▶ [DIRECTIONS FOR THIS TASK] Would you please copy each line below that includes the string "sensors"?

▶ [STUDY MATERIAL]
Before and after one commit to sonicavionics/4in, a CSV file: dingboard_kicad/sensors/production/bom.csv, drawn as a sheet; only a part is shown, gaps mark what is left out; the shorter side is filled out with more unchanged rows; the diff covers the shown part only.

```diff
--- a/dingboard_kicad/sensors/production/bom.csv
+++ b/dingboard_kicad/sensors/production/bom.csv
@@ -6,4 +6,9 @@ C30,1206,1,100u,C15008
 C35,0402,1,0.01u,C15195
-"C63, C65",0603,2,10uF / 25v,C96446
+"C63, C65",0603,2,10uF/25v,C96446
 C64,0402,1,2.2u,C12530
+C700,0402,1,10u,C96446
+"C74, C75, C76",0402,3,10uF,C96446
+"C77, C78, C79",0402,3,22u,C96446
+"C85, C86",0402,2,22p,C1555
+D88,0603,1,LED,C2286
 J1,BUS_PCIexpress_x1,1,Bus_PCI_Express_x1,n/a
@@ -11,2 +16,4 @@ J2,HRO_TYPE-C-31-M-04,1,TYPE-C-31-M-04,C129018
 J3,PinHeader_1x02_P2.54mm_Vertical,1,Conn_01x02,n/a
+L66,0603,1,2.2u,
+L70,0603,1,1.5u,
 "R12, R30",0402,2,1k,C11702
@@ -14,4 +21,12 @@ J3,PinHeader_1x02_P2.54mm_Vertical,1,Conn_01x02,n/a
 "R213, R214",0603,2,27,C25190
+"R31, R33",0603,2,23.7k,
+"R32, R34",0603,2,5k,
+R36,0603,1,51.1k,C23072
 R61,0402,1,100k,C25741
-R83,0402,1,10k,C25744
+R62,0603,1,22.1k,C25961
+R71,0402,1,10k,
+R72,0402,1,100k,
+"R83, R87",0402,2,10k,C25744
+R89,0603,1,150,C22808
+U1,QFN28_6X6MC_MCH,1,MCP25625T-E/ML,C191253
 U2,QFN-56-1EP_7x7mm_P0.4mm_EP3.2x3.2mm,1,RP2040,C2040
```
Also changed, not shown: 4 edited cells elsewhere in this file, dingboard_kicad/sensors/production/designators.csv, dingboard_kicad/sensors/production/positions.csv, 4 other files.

▶ [SOLUTION]
Before and after one commit to sonicavionics/4in, a CSV file: dingboard_kicad/sensors/production/bom.csv, drawn as a sheet; only a part is shown, gaps mark what is left out; the shorter side is filled out with more unchanged rows; the diff covers the shown part only.
--- a/dingboard_kicad/sensors/production/bom.csv
+++ b/dingboard_kicad/sensors/production/bom.csv
Also changed, not shown: 4 edited cells elsewhere in this file, dingboard_kicad/sensors/production/designators.csv, dingboard_kicad/sensors/production/positions.csv, 4 other files.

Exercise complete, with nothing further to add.